- Always wash hands before doing food work in the Practical Life area.
- Children participating in a small group are not offered food as it disturbs the cohesion of the group - distracting them from the lesson being given.
- No one is to follow the server requesting to be offered a pickle or any other food being served.
- Children serving food should politely ask, "Excuse me, would you like a pickle." If yes, the receiving child would then answer by saying,"Yes, thank you." They may then select a offering taking it off the tray via the toothpick inserted in it.
- Children offered food may politely decline by simply stating, "No thank you."
- Toothpicks that are used to serve individual pieces are to be placed in a trash receptacle by the one who ate the food.
- Also, one pickle per child in terms of using this work.
- Lastly, the child preparing the pickle work may choose to eat all of the pieces of pickle themselves. Serving the others is a choice, not a demand.
You should have seen the smiles on the faces of the children serving their classmates. One child later told her mother that she had never tried pickles before but decided that since the others where tasting them that she would too. Gherkins may not be her favorite, but she did seem to enjoy the next offered "bread and butter" pickles.

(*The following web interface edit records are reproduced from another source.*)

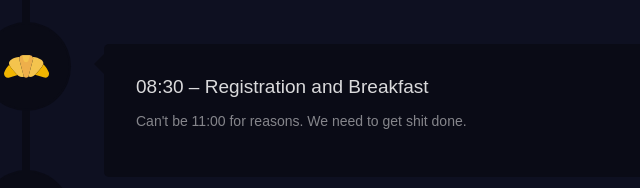
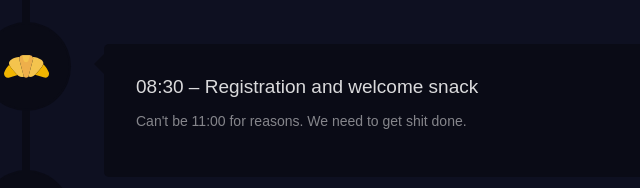
Before and after one commit to hackerstolz/foodhacks, a website: page html/index.html in a window 1280 px wide. Shown: the part 10352-10540 px from the top of the page, 146-786 px from the left. Drawn offline with nearby package versions, Linux system fonts and the light colour scheme; files that its build step writes are made by us from their sources; a script that the page names is missing; files whose address does not match are found by name.

Commit message:
breakfast > welcome snack

```diff
--- a/html/index.html
+++ b/html/index.html
@@ -498,7 +498,7 @@
                         <div class="tmicon-registration"></div>
                     </div>
                     <div class="tmlabel">
-                        <h6>08:30 – Registration and Breakfast</h6>
+                        <h6>08:30 – Registration and welcome snack</h6>
                         <p>Can't be 11:00 for reasons. We need to get shit done.</p>
                     </div>
                 </li>
```
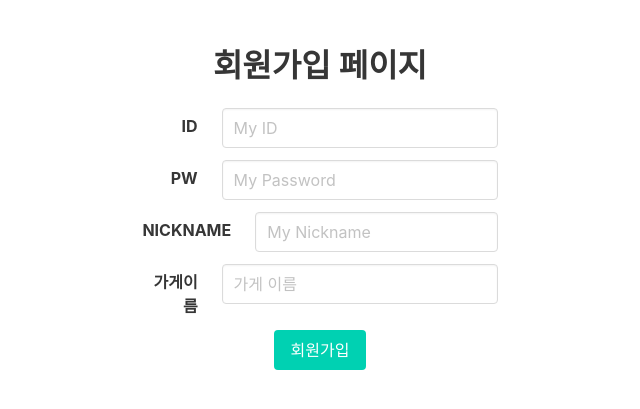
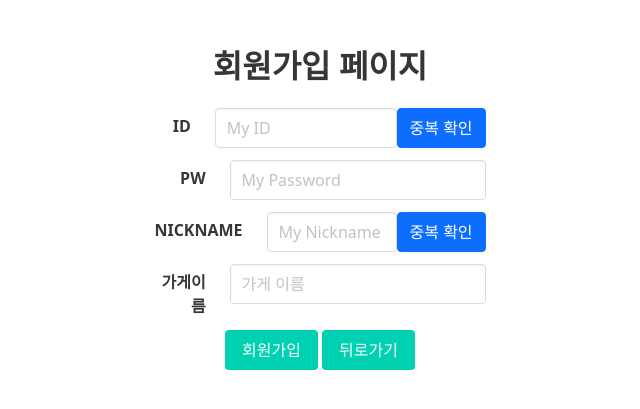
Before and after one commit to sangheon1204/store_managment, a Flask app: template templates/register.html in a window 1280 px wide. Shown: the top 409 px of the page, without its empty margins (320-960 px from the left). Run offline with Flask 2, Linux system fonts and the light colour scheme; the template is opened without the code that fills it, so the values that code supplies are empty; some libraries are stand-ins or nearby versions.

Commit message:
중복확인 기능 추가

```diff
--- a/app.py
+++ b/app.py
@@ -158,6 +158,32 @@ def movie_get():
     reviews_list = list(db.reviews.find({},{'_id':False}))
     return jsonify({'reviews': reviews_list})
 
+
+#################################
+##  ID, 닉네임 중복학인           ##
+#################################
+
+@app.route("/register/check_id", methods=["POST"])
+def check_id():
+    id_receive = request.form['id_give']
+    user = db.user.find_one({'id': id_receive})
+    if( user == None):
+        return jsonify({'msg' : '등록이 가능한 아이디입니다.'})
+    else:
+        return jsonify({'msg' : '중복된 아이디입니다.'})
+
+
+@app.route("/register/check_nick", methods=["POST"])
+def check_nick():
+    nick_receive = request.form['nick_give']
+    user = db.user.find_one({'nick': nick_receive})
+    if( user == None):
+        return jsonify({'msg' : '등록이 가능한 닉네임입니다.'})
+    else:
+        return jsonify({'msg' : '중복된 닉네임입니다.'})
+
+
+
 @app.route("/test/request_order")
 def request_order():
     return render_template('request_order.html')
--- a/templates/register.html
+++ b/templates/register.html
@@ -14,6 +14,10 @@
         <!-- JS -->
         <script src="https://ajax.googleapis.com/ajax/libs/jquery/3.4.1/jquery.min.js"></script>
         <script src="https://cdnjs.cloudflare.com/ajax/libs/jquery-cookie/1.4.1/jquery.cookie.js"></script>
+
+        <!--        bootstrap-->
+        <link href="https://cdn.jsdelivr.net/npm/bootstrap@5.0.2/dist/css/bootstrap.min.css" rel="stylesheet"
+        integrity="sha384-EVSTQN3/azprG1Anm3QDgpJLIm9Nao0Yz1ztcQTwFspd3yD65VohhpuuCOmLASjC" crossorigin="anonymous">
 
         <script>
             // 간단한 회원가입 함수입니다.
@@ -39,6 +43,32 @@
                 })
             }
 
+            function check_id() {
+                $.ajax({
+                    type: "POST",
+                    url: "/register/check_id",
+                    data: {
+                        id_give: $('#userid').val()
+                    },
+                    success: function (response) {
+                        alert(response['msg'])
+                    }
+                })
+            }
+
+            function check_nick() {
+                $.ajax({
+                    type: "POST",
+                    url: "/register/check_nick",
+                    data: {
+                        nick_give: $('#usernick').val()
+                    },
+                    success: function (response) {
+                        alert(response['msg'])
+                    }
+                })
+            }
+
         </script>
     </head>
     <body>
@@ -57,6 +87,7 @@
                             </div>
                         </div>
                     </div>
+                    <button onclick = "check_id()"  type="button" class="btn btn-primary">중복 확인</button>
                 </div>
                 <div class="field is-horizontal">
                     <div class="field-label is-normal">
@@ -81,6 +112,7 @@
                             </div>
                         </div>
                     </div>
+                    <button onclick = "check_nick()"  type="button" class="btn btn-primary">중복 확인</button>
                 </div>
                 <div class="field is-horizontal">
                     <div class="field-label is-normal">
@@ -96,6 +128,7 @@
                     </div>
                 </div>
                 <button class="button is-primary" onclick="register()">회원가입</button>
+                <button class="button is-primary" onclick="window.location.href ='/login'">뒤로가기</button>
             </div>
         </div>
     </body>
```
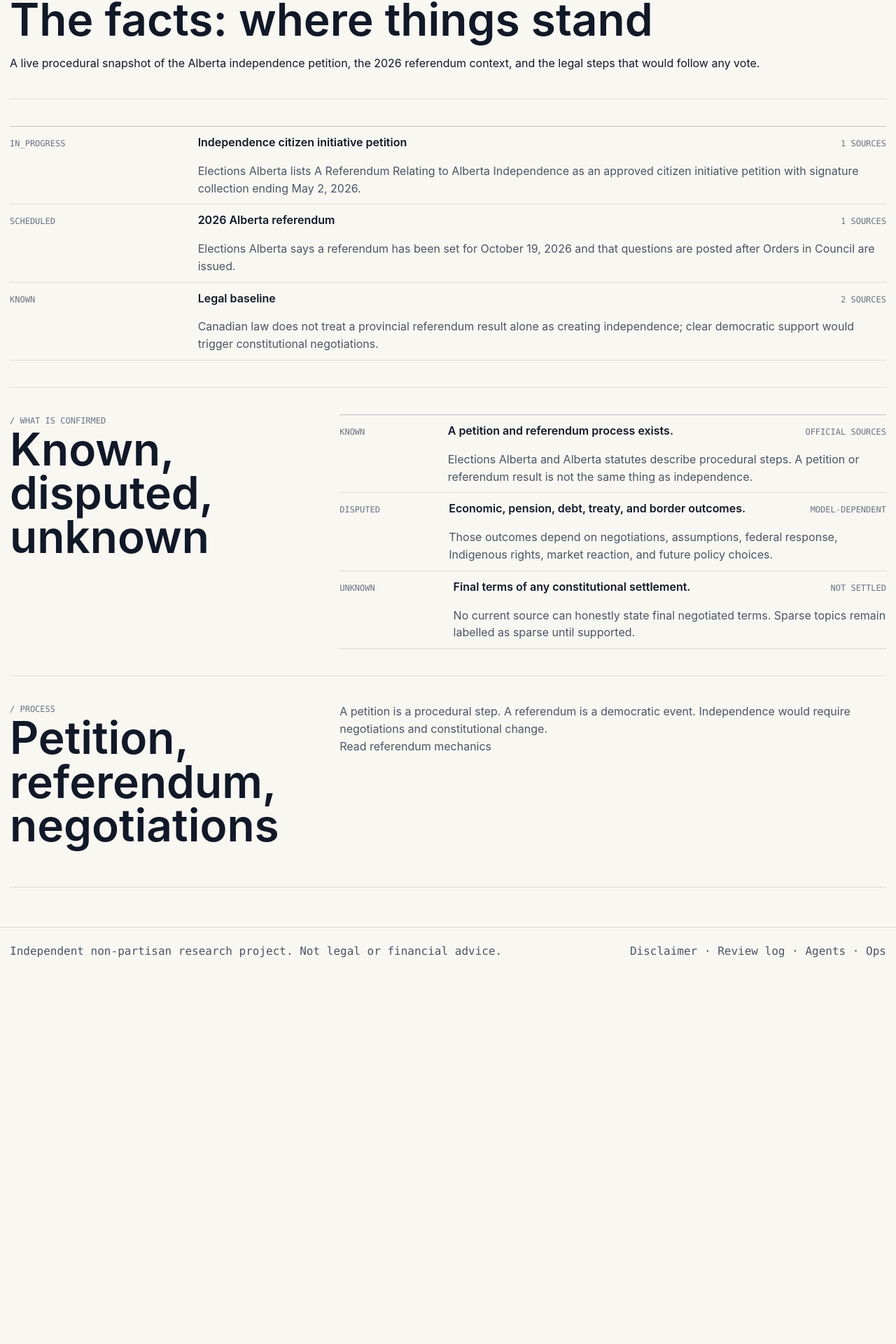
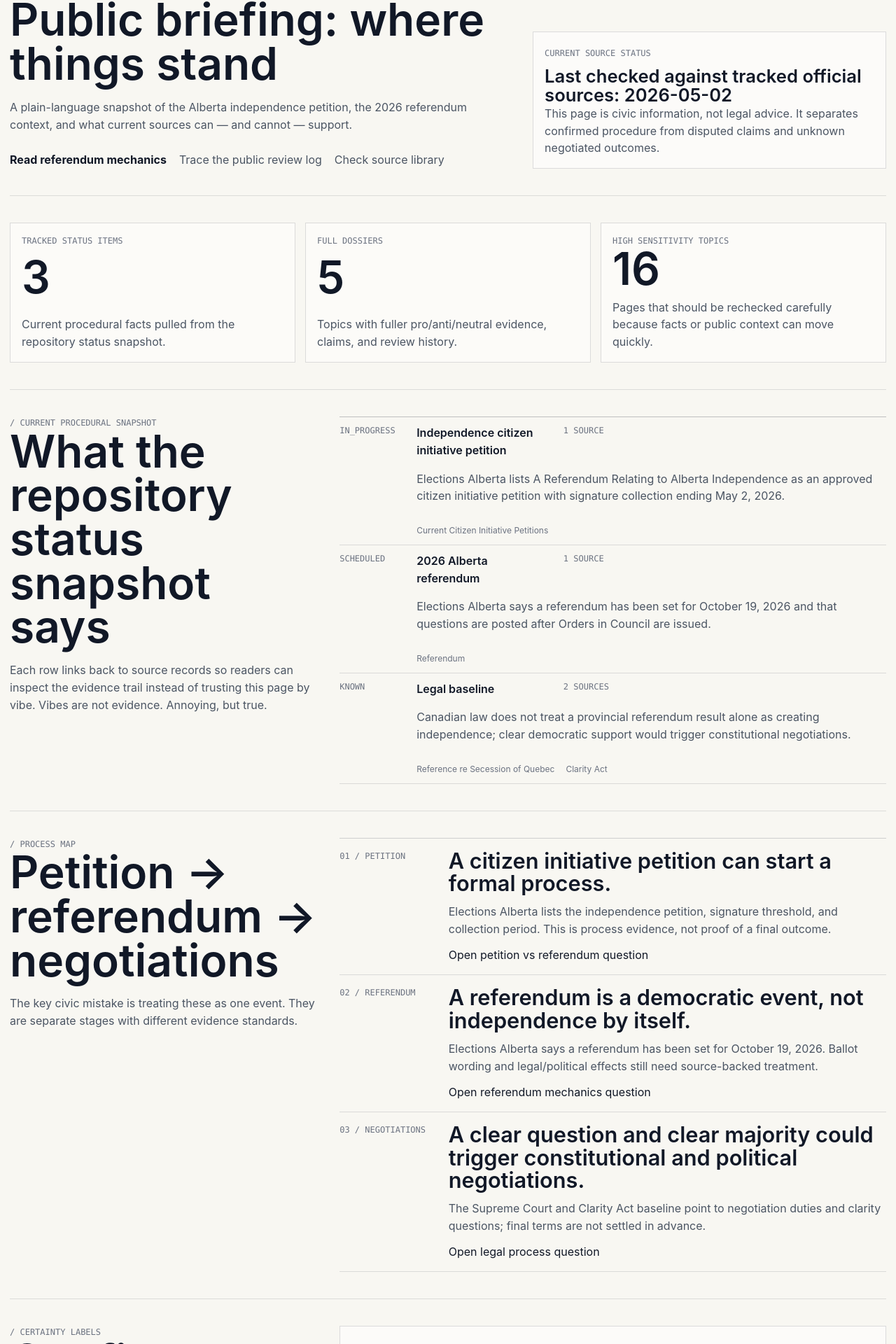
Before and after one commit to chrisdothinger/stayorgoab, a Next.js app: page /facts in a window 1280 px wide. Shown: the part 111-2031 px from the top of the page at 70% size. Before the commit the page ends 1505 px from the top, so only its background shows below. Built offline with nearby package versions, Linux system fonts and the light colour scheme.

Commit message:
[verified] Upgrade facts public briefing

```diff
--- a/src/app/facts/page.tsx
+++ b/src/app/facts/page.tsx
@@ -3,63 +3,208 @@ import { loadRepositoryContent } from '@/lib/content';
 
 export const metadata = { title: 'Facts' };
 
+type StatusItem = {
+  id?: string;
+  label?: string;
+  state?: string;
+  summary?: string;
+  source_ids?: string[];
+};
+
+const timeline = [
+  {
+    step: '01',
+    label: 'Petition',
+    title: 'A citizen initiative petition can start a formal process.',
+    detail: 'Elections Alberta lists the independence petition, signature threshold, and collection period. This is process evidence, not proof of a final outcome.',
+    href: '/questions/petition-vs-referendum-vs-negotiations',
+    linkLabel: 'Open petition vs referendum question'
+  },
+  {
+    step: '02',
+    label: 'Referendum',
+    title: 'A referendum is a democratic event, not independence by itself.',
+    detail: 'Elections Alberta says a referendum has been set for October 19, 2026. Ballot wording and legal/political effects still need source-backed treatment.',
+    href: '/questions/referendum-mechanics',
+    linkLabel: 'Open referendum mechanics question'
+  },
+  {
+    step: '03',
+    label: 'Negotiations',
+    title: 'A clear question and clear majority could trigger constitutional and political negotiations.',
+    detail: 'The Supreme Court and Clarity Act baseline point to negotiation duties and clarity questions; final terms are not settled in advance.',
+    href: '/questions/legal-process',
+    linkLabel: 'Open legal process question'
+  }
+];
+
+const certaintyGroups = [
+  {
+    label: 'What is confirmed',
+    eyebrow: 'Confirmed',
+    title: 'There is a petition/referendum process, and a referendum alone would not automatically create independence.',
+    detail: 'Official election sources describe the petition and referendum machinery. Canadian legal sources describe the constitutional baseline: unilateral provincial secession is not treated as automatic legal independence.',
+    links: [
+      { href: '/sources/elections-ab-current-petitions', label: 'Elections Alberta source' },
+      { href: '/sources/scc-secession-reference', label: 'Supreme Court source' }
+    ]
+  },
+  {
+    label: 'What is disputed',
+    eyebrow: 'Disputed / model-dependent',
+    title: 'Pensions, fiscal effects, debt/assets, borders, currency, and public-service outcomes depend on assumptions.',
+    detail: 'Many claims in these areas are projections or advocacy frames. They need source trails and assumptions, not simple yes/no certainty.',
+    links: [
+      { href: '/questions/cpp-pensions', label: 'CPP and pensions dossier' },
+      { href: '/questions/economy-fiscal', label: 'Fiscal dossier' }
+    ]
+  },
+  {
+    label: 'What is unknown',
+    eyebrow: 'Unknown / not settled',
+    title: 'The final terms of any separation settlement are not known today.',
+    detail: 'Negotiated terms would involve Canada, Alberta, constitutional actors, Indigenous rights and treaties, markets, institutions, and future policy choices. Sparse pages remain visibly sparse until supported.',
+    links: [
+      { href: '/questions/indigenous-rights-treaties', label: 'Indigenous rights dossier' },
+      { href: '/questions/borders-currency-citizenship', label: 'Borders/currency overview' }
+    ]
+  }
+];
+
+function sourceCount(item: StatusItem): number {
+  return Array.isArray(item.source_ids) ? item.source_ids.length : 0;
+}
+
 export default function FactsPage() {
   const content = loadRepositoryContent();
-  const statusItems = Array.isArray(content.status.items) ? content.status.items as Array<Record<string, string | string[]>> : [];
+  const statusItems = Array.isArray(content.status.items) ? content.status.items as StatusItem[] : [];
+  const lastOfficialSourceCheck = typeof content.status.last_official_source_check === 'string'
+    ? content.status.last_official_source_check
+    : 'unknown';
+  const fullDossiers = content.topics.filter((topic) => topic.state === 'full_dossier').length;
+  const highSensitivityTopics = content.topics.filter((topic) => topic.time_sensitivity === 'high').length;
 
   return (
     <>
-      <section className="section">
-        <div className="section-label mono">/ Facts</div>
-        <h1>The facts: where things stand</h1>
-        <p>A live procedural snapshot of the Alberta independence petition, the 2026 referendum context, and the legal steps that would follow any vote.</p>
+      <section className="section facts-hero">
+        <div>
+          <div className="section-label mono">/ Facts</div>
+          <h1>Public briefing: where things stand</h1>
+          <p>
+            A plain-language snapshot of the Alberta independence petition, the 2026 referendum context, and what current sources can — and cannot — support.
+          </p>
+          <div className="primary-actions">
+            <Link className="primary-link" href="/questions/referendum-mechanics">Read referendum mechanics</Link>
+            <Link href="/audit">Trace the public review log</Link>
+            <Link href="/sources">Check source library</Link>
+          </div>
+        </div>
+        <aside className="briefing-card" aria-label="Briefing status">
+          <span className="mono row-meta">Current source status</span>
+          <strong>Last checked against tracked official sources: {lastOfficialSourceCheck}</strong>
+          <p>
+            This page is civic information, not legal advice. It separates confirmed procedure from disputed claims and unknown negotiated outcomes.
+          </p>
+        </aside>
       </section>
-      <section className="section">
-        <div className="status-readout">
+
+      <section className="section facts-metrics" aria-label="Briefing inventory">
+        <article className="metric-card">
+          <span className="mono row-meta">Tracked status items</span>
+          <strong>{statusItems.length}</strong>
+          <p>Current procedural facts pulled from the repository status snapshot.</p>
+        </article>
+        <article className="metric-card">
+          <span className="mono row-meta">Full dossiers</span>
+          <strong>{fullDossiers}</strong>
+          <p>Topics with fuller pro/anti/neutral evidence, claims, and review history.</p>
+        </article>
+        <article className="metric-card">
+          <span className="mono row-meta">High sensitivity topics</span>
+          <strong>{highSensitivityTopics}</strong>
+          <p>Pages that should be rechecked carefully because facts or public context can move quickly.</p>
+        </article>
+      </section>
+
+      <section className="section grid-two">
+        <div>
+          <div className="section-label mono">/ Current procedural snapshot</div>
+          <h2>What the repository status snapshot says</h2>
+          <p className="section-copy">Each row links back to source records so readers can inspect the evidence trail instead of trusting this page by vibe. Vibes are not evidence. Annoying, but true.</p>
+        </div>
+        <div className="status-readout facts-status-list">
           {statusItems.map((item) => (
-            <div className="data-row" key={String(item.id)}>
-              <span className="mono row-meta">{String(item.state)}</span>
-              <strong>{String(item.label)}</strong>
-              <span className="mono row-meta">{Array.isArray(item.source_ids) ? item.source_ids.length : 0} sources</span>
-              <p className="row-description">{String(item.summary)}</p>
-            </div>
+            <article className="data-row trust-row" key={String(item.id)}>
+              <span className="mono row-meta">{String(item.state ?? 'unknown')}</span>
+              <strong>{String(item.label ?? 'Status item')}</strong>
+              <span className="mono row-meta">{sourceCount(item)} {sourceCount(item) === 1 ? 'source' : 'sources'}</span>
+              <p className="row-description">{String(item.summary ?? '')}</p>
+              {Array.isArray(item.source_ids) && item.source_ids.length > 0 ? (
+                <div className="source-trail">
+                  {item.source_ids.map((sourceId) => {
+                    const source = content.sources.find((candidate) => candidate.id === sourceId);
+                    return source ? <Link key={sourceId} href={`/sources/${source.slug}`}>{source.title}</Link> : <span key={sourceId}>{sourceId}</span>;
+                  })}
+                </div>
+              ) : null}
+            </article>
           ))}
         </div>
       </section>
+
       <section className="section grid-two">
         <div>
-          <div className="section-label mono">/ What is confirmed</div>
-          <h2>Known, disputed, unknown</h2>
+          <div className="section-label mono">/ Process map</div>
+          <h2>Petition → referendum → negotiations</h2>
+          <p className="section-copy">The key civic mistake is treating these as one event. They are separate stages with different evidence standards.</p>
         </div>
-        <div className="status-readout">
-          <article className="data-row">
-            <span className="mono row-meta">Known</span>
-            <strong>A petition and referendum process exists.</strong>
-            <span className="mono row-meta">official sources</span>
-            <p className="row-description">Elections Alberta and Alberta statutes describe procedural steps. A petition or referendum result is not the same thing as independence.</p>
-          </article>
-          <article className="data-row">
-            <span className="mono row-meta">Disputed</span>
-            <strong>Economic, pension, debt, treaty, and border outcomes.</strong>
-            <span className="mono row-meta">model-dependent</span>
-            <p className="row-description">Those outcomes depend on negotiations, assumptions, federal response, Indigenous rights, market reaction, and future policy choices.</p>
-          </article>
-          <article className="data-row">
-            <span className="mono row-meta">Unknown</span>
-            <strong>Final terms of any constitutional settlement.</strong>
-            <span className="mono row-meta">not settled</span>
-            <p className="row-description">No current source can honestly state final negotiated terms. Sparse topics remain labelled as sparse until supported.</p>
-          </article>
+        <ol className="timeline-list" aria-label="Petition referendum negotiations timeline">
+          {timeline.map((item) => (
+            <li key={item.step}>
+              <span className="mono row-meta">{item.step} / {item.label}</span>
+              <strong>{item.title}</strong>
+              <p>{item.detail}</p>
+              <Link href={item.href}>{item.linkLabel}</Link>
+            </li>
+          ))}
+        </ol>
+      </section>
+
+      <section className="section grid-two">
+        <div>
+          <div className="section-label mono">/ Certainty labels</div>
+          <h2>Confirmed, disputed, unknown</h2>
+          <p className="section-copy">Use this as the quick briefing before drilling into the dossiers. It is intentionally cautious: certainty has to be earned by sources.</p>
+        </div>
+        <div className="certainty-grid" aria-label="Confirmed disputed unknown briefing sections">
+          {certaintyGroups.map((group) => (
+            <article className="briefing-card" key={group.label}>
+              <span className="mono row-meta">{group.eyebrow}</span>
+              <h3>{group.label}</h3>
+              <strong>{group.title}</strong>
+              <p>{group.detail}</p>
+              <div className="source-trail">
+                {group.links.map((link) => <Link key={link.href} href={link.href}>{link.label}</Link>)}
+              </div>
+            </article>
+          ))}
         </div>
       </section>
+
       <section className="section grid-two">
         <div>
-          <div className="section-label mono">/ Process</div>
-          <h2>Petition, referendum, negotiations</h2>
+          <div className="section-label mono">/ What changed since last review</div>
+          <h2>Latest review context</h2>
         </div>
-        <div className="markdown">
-          <p>A petition is a procedural step. A referendum is a democratic event. Independence would require negotiations and constitutional change.</p>
-          <p><Link href="/questions/referendum-mechanics">Read referendum mechanics</Link></p>
+        <div className="briefing-card">
+          <strong>Recent UX work clarified the public review trail and internal provenance-check wording.</strong>
+          <p>
+            The site now avoids wording that could imply a government, regulator, or external assurance audit. Public evidence remains inspectable through source records, topic dossiers, changelog entries, and the review log.
+          </p>
+          <div className="primary-actions">
+            <Link className="primary-link" href="/changelog">Read changelog</Link>
+            <Link href="/repo">Inspect repository evidence</Link>
+          </div>
         </div>
       </section>
     </>
--- a/src/app/globals.css
+++ b/src/app/globals.css
@@ -239,10 +239,15 @@ textarea:focus-visible {
   color: var(--secondary);
 }
 
-.ops-grid {
+.ops-grid,
+.facts-metrics {
   display: grid;
   grid-template-columns: repeat(4, minmax(0, 1fr));
   gap: 14px;
+}
+
+.facts-metrics {
+  grid-template-columns: repeat(3, minmax(0, 1fr));
 }
 
 .metric-card {
@@ -572,6 +577,85 @@ textarea:focus-visible {
   color: var(--secondary);
 }
 
+.facts-hero {
+  display: grid;
+  grid-template-columns: minmax(0, 1.15fr) minmax(280px, 0.85fr);
+  gap: clamp(22px, 5vw, 70px);
+  align-items: end;
+}
+
+.facts-hero p,
+.section-copy {
+  max-width: 68ch;
+  color: var(--secondary);
+}
+
+.briefing-card {
+  border: 1px solid rgba(17, 24, 39, 0.14);
+  background: rgba(255, 255, 255, 0.48);
+  padding: 16px;
+}
+
+.briefing-card strong {
+  display: block;
+  margin-top: 8px;
+  font-size: clamp(18px, 2vw, 28px);
+  line-height: 1.08;
+  font-weight: 620;
+}
+
+.briefing-card h3 {
+  margin: 8px 0 0;
+  font-size: clamp(24px, 3vw, 40px);
+  line-height: 1;
+  font-weight: 620;
+}
+
+.briefing-card p {
+  color: var(--secondary);
+}
+
+.facts-status-list .source-trail {
+  grid-column: 2 / -1;
+}
+
+.timeline-list {
+  list-style: none;
+  margin: 0;
+  padding: 0;
+  border-top: 1px solid rgba(17, 24, 39, 0.18);
+}
+
+.timeline-list li {
+  display: grid;
+  grid-template-columns: minmax(96px, 0.22fr) minmax(0, 1fr);
+  gap: 12px 18px;
+  padding: 16px 0;
+  border-bottom: 1px solid rgba(17, 24, 39, 0.13);
+}
+
+.timeline-list strong,
+.timeline-list p,
+.timeline-list a {
+  grid-column: 2 / -1;
+}
+
+.timeline-list strong {
+  font-size: clamp(20px, 2.4vw, 34px);
+  line-height: 1.05;
+  font-weight: 620;
+}
+
+.timeline-list p {
+  margin: 0;
+  color: var(--secondary);
+}
+
+.certainty-grid {
+  display: grid;
+  gap: 14px;
+}
+
 .question-row-actions {
   display: flex;
   flex-wrap: wrap;
@@ -610,12 +694,34 @@ textarea:focus-visible {
 @media (max-width: 820px) {
   .site-header,
   .hero,
+  .facts-hero,
   .grid-two,
   .filter-panel,
   .trust-strip,
   .ops-grid,
+  .facts-metrics,
   .footer {
     grid-template-columns: 1fr;
+  }
+
+  .facts-hero {
+    gap: 18px;
+  }
+
+  .facts-hero h1,
+  .grid-two h2 {
+    font-size: clamp(32px, 10vw, 48px);
+    line-height: 0.98;
+  }
+
+  .timeline-list li {
+    grid-template-columns: 1fr;
+  }
+
+  .timeline-list strong,
+  .timeline-list p,
+  .timeline-list a {
+    grid-column: 1 / -1;
   }
 
   .site-header nav {
```
Also changed, not shown: content/changelog.yml (+9 -0 lines), 2 other files (tests, documents, lock files or other folders).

This spring, after several varieties of pickles have been sampled, I am planning a pickle tasting that will include samples of several and labels with their names to be placed besides them by the taster. I might even add a blindfold to the work. It will be sort of a pickle potluck.